Retype every record exactly. Skip the images.

Stored data:
◇ ◇ ◇ ◇ ◇

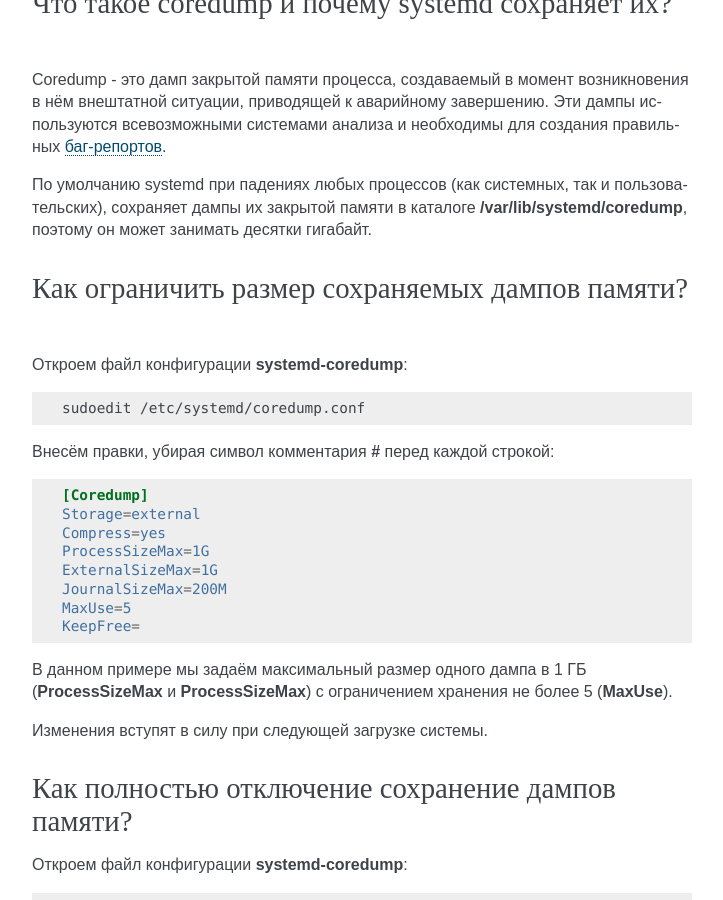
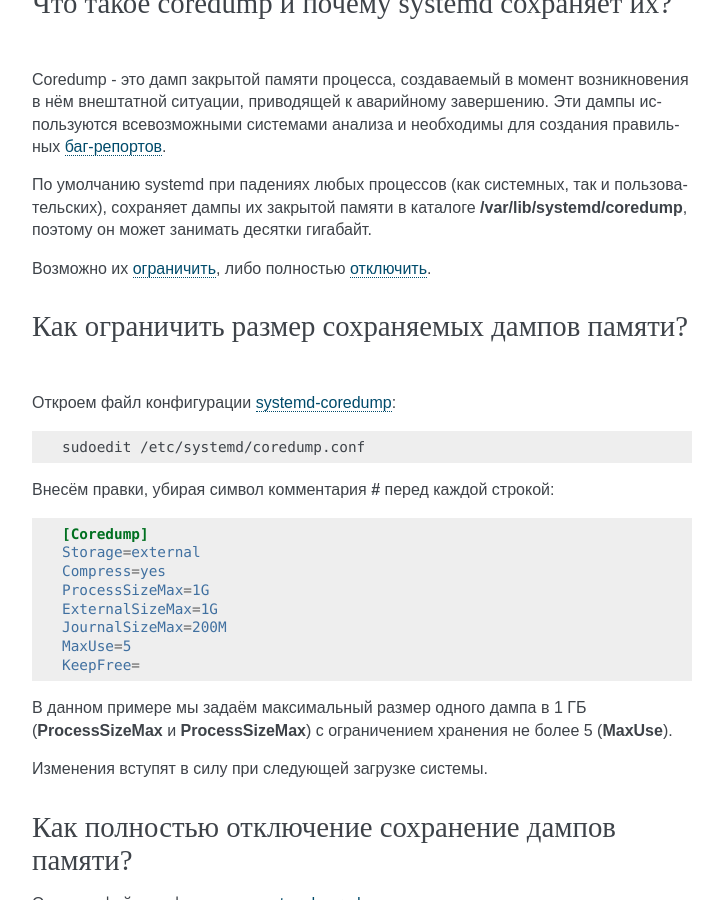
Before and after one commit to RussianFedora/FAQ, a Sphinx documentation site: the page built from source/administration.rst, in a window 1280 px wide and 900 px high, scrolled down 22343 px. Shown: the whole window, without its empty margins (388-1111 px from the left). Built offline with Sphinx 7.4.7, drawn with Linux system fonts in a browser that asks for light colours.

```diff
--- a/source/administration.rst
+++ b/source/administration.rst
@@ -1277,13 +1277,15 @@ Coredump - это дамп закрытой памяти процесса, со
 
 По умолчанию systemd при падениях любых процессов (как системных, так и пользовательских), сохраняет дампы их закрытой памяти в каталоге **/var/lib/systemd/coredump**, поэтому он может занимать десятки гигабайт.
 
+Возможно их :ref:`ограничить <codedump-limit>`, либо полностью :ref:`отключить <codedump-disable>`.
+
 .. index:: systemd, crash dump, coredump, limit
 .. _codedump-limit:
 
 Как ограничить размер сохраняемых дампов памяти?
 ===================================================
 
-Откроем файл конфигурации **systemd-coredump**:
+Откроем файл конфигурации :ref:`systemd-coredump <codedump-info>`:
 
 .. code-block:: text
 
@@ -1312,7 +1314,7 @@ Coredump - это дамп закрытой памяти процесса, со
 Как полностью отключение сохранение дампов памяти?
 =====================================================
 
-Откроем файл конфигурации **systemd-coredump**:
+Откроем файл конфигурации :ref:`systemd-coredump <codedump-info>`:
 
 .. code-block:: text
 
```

◇ ◇ ◇ ◇ ◇

Response to the exercise:
Before and after one commit to RussianFedora/FAQ, a Sphinx documentation site: the page built from source/administration.rst, in a window 1280 px wide and 900 px high, scrolled down 22343 px. Shown: the whole window, without its empty margins (388-1111 px from the left). Built offline with Sphinx 7.4.7, drawn with Linux system fonts in a browser that asks for light colours.

```diff
--- a/source/administration.rst
+++ b/source/administration.rst
@@ -1277,13 +1277,15 @@ Coredump - это дамп закрытой памяти процесса, со
 
 По умолчанию systemd при падениях любых процессов (как системных, так и пользовательских), сохраняет дампы их закрытой памяти в каталоге **/var/lib/systemd/coredump**, поэтому он может занимать десятки гигабайт.
 
+Возможно их :ref:`ограничить <codedump-limit>`, либо полностью :ref:`отключить <codedump-disable>`.
+
 .. index:: systemd, crash dump, coredump, limit
 .. _codedump-limit:
 
 Как ограничить размер сохраняемых дампов памяти?
 ===================================================
 
-Откроем файл конфигурации **systemd-coredump**:
+Откроем файл конфигурации :ref:`systemd-coredump <codedump-info>`:
 
 .. code-block:: text
 
@@ -1312,7 +1314,7 @@ Coredump - это дамп закрытой памяти процесса, со
 Как полностью отключение сохранение дампов памяти?
 =====================================================
 
-Откроем файл конфигурации **systemd-coredump**:
+Откроем файл конфигурации :ref:`systemd-coredump <codedump-info>`:
 
 .. code-block:: text
 
```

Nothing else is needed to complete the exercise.